IFL Science reports that over 20 percent of the rice crops now harvested in the world were created by Yuan Longping. Longping, who is better known as the godfather of rice, created this latest strain in a lab located off the northern coast of China near the Yellow Sea.

Longping made this new discovery by gradually introducing salt water into rice patties along the coast. Over 200 different strains of rice were tested, and each strain had a different reaction when combined with seawater.

“The test results greatly exceeded our expectations,” said Liu Shiping, a professor who was involved in the process with Longping. This breakthrough could result in an astronomical increase in food in stricken areas of the world.

“If a farmer tries to grow some types of saline-tolerant rice now, he or she most likely will get 1,500 kilograms per hectare [1,322 pounds per acre]. That is just not profitable and not even worth the effort,” Longping said. His newest strain should increase crop output significantly.

Currently, a kilogram of the sea rice strain is being sold for $7.50. Longping and his group of scientist have manufactured over 4.5 metric tons of the strain and plan on growing more in the foreseeable future after gauging the market’s interest in the new strain.

The cost may be a deterrent for some countries, but thousands of customers have already bought this latest rice strain. Early reports indicate that profit from these sales will surpass $1.5 million.

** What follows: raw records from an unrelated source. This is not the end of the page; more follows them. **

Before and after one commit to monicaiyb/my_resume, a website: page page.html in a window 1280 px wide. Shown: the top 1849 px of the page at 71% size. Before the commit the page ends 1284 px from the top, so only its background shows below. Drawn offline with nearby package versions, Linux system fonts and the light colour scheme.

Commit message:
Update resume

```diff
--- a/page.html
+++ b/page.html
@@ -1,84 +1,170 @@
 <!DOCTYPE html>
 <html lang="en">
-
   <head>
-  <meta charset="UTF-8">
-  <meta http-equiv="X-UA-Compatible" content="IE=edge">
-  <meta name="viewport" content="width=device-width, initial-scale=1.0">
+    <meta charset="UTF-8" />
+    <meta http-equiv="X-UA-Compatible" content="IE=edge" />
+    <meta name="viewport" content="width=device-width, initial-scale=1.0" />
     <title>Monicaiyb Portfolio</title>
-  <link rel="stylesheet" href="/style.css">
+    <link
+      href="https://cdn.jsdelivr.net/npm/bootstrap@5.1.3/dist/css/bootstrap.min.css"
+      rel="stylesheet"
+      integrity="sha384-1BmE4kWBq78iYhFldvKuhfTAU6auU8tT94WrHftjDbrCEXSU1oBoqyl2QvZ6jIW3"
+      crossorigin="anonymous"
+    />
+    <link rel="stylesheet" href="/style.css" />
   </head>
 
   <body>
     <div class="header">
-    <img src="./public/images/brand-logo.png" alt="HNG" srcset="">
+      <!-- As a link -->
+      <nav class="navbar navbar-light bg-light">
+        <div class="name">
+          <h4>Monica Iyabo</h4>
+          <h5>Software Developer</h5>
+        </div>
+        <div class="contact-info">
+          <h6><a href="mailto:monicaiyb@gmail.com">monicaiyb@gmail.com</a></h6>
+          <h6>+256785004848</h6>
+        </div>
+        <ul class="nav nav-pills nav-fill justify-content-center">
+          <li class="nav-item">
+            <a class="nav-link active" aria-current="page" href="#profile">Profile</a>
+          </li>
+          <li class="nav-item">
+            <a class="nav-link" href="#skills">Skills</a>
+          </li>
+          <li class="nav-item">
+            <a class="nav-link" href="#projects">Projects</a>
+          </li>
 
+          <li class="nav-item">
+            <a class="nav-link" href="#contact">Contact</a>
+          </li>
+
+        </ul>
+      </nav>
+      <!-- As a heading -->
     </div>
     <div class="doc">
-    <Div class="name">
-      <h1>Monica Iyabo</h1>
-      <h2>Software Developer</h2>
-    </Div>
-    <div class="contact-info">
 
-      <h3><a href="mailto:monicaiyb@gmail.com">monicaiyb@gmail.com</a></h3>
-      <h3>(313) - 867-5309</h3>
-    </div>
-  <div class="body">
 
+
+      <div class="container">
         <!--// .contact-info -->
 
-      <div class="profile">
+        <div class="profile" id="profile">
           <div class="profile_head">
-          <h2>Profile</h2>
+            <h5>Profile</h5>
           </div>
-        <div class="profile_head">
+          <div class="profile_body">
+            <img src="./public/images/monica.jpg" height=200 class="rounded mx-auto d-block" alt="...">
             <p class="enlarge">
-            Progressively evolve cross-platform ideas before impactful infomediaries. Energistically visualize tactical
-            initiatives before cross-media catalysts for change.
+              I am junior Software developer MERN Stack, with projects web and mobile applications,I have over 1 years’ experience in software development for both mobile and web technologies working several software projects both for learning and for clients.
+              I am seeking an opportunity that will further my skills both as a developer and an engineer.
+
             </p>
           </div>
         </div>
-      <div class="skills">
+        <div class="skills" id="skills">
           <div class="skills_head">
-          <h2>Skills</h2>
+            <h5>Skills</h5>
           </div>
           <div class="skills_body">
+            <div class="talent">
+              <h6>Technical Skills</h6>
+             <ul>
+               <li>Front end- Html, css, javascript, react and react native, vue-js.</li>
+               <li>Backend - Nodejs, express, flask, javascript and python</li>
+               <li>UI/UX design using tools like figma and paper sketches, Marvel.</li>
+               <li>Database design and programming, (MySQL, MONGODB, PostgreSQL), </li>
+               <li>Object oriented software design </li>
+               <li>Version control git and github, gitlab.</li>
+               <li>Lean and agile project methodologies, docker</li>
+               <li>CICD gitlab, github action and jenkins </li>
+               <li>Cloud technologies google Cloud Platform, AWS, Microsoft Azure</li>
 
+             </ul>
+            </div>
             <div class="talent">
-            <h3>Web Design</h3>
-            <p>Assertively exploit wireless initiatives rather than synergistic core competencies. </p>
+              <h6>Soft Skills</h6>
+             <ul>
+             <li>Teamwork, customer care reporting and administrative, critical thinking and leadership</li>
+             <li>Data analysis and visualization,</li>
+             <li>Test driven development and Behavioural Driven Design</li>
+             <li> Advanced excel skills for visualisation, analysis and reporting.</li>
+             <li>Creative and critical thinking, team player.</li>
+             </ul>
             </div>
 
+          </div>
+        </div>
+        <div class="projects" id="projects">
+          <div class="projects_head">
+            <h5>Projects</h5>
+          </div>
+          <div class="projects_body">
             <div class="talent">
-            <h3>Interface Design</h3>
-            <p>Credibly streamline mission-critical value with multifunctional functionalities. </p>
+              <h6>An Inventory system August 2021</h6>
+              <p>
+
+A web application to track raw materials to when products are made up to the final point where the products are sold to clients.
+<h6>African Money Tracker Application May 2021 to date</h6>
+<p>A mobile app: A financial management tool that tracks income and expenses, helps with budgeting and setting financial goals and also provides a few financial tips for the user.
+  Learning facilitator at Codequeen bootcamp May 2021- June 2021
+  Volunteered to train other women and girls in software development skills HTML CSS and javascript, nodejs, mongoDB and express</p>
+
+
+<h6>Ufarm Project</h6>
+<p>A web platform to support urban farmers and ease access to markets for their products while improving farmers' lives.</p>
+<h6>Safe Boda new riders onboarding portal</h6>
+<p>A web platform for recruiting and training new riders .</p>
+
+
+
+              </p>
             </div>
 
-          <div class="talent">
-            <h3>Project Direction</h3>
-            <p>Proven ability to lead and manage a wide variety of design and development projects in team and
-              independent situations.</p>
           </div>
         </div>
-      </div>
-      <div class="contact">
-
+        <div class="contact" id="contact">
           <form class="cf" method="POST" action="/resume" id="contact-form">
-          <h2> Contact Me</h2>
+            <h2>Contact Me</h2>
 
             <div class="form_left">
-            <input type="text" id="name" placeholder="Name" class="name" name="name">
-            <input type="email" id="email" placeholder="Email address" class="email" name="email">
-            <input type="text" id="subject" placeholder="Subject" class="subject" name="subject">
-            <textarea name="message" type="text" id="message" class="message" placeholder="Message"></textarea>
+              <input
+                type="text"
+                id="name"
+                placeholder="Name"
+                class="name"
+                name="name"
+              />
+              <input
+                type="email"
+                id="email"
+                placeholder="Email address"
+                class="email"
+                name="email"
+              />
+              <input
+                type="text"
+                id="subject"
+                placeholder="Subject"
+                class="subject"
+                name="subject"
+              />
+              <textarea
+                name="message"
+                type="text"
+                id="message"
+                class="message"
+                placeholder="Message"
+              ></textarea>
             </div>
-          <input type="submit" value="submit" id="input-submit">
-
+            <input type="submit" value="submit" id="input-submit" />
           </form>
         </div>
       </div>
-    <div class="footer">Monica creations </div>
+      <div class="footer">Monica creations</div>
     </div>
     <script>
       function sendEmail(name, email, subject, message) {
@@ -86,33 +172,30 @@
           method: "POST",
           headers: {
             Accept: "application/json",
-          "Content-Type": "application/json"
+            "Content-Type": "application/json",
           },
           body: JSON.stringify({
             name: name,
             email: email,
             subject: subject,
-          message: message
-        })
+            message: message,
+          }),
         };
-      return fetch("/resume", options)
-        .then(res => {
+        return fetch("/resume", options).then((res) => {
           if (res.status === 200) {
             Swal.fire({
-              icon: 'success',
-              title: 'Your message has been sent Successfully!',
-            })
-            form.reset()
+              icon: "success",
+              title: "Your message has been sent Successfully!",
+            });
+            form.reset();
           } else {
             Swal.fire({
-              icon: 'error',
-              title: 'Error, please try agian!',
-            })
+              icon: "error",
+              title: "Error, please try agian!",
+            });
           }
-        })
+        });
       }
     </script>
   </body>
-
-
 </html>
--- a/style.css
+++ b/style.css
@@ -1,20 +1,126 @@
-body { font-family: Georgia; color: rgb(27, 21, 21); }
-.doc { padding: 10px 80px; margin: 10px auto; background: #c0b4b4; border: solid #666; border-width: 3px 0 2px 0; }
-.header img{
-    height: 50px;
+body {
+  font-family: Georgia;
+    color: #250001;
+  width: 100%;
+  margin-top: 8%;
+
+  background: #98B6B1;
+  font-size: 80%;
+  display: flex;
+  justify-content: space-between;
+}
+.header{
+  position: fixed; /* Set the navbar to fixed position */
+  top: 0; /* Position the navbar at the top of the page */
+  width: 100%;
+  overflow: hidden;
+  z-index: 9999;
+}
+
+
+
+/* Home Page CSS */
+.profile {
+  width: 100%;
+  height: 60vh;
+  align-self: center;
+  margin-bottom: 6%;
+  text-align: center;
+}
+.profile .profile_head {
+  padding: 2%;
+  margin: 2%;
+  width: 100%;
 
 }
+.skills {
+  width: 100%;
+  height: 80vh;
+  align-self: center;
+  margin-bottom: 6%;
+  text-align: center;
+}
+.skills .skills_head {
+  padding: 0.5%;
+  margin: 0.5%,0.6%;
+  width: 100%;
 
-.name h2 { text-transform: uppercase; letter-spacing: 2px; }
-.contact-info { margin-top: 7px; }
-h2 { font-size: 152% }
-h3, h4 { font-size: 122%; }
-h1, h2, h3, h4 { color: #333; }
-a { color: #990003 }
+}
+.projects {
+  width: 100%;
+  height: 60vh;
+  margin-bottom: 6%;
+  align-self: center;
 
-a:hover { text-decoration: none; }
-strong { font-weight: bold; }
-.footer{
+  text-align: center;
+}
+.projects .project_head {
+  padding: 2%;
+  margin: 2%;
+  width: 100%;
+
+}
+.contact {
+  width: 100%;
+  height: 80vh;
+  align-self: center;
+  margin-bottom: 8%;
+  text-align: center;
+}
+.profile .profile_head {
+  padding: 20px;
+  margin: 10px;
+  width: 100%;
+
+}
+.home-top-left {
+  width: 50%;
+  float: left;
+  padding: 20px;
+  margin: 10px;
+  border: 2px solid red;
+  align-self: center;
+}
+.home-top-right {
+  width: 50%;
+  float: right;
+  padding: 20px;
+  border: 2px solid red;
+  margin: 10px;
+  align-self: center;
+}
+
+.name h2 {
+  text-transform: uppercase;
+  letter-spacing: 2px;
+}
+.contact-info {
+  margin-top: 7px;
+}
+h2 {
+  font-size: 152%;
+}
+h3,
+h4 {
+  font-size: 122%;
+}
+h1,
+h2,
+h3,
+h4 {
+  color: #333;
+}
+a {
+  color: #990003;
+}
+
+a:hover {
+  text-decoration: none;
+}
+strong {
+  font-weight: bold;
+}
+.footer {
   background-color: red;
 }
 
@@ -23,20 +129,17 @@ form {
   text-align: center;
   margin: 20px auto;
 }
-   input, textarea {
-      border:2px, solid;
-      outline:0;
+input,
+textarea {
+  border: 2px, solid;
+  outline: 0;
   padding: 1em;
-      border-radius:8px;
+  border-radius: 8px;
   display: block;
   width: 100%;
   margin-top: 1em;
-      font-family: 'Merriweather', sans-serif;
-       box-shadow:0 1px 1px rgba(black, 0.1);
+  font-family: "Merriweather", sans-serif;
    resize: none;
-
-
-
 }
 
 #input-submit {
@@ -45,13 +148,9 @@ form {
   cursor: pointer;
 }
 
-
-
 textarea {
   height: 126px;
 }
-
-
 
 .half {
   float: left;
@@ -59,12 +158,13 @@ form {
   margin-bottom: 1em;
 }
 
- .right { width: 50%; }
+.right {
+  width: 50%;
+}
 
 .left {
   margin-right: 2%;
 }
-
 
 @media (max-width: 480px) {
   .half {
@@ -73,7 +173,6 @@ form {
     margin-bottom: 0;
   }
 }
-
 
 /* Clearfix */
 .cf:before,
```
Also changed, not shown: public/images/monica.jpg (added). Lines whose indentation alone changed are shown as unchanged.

That should provide Longping and his group with plenty of capital to continue their research.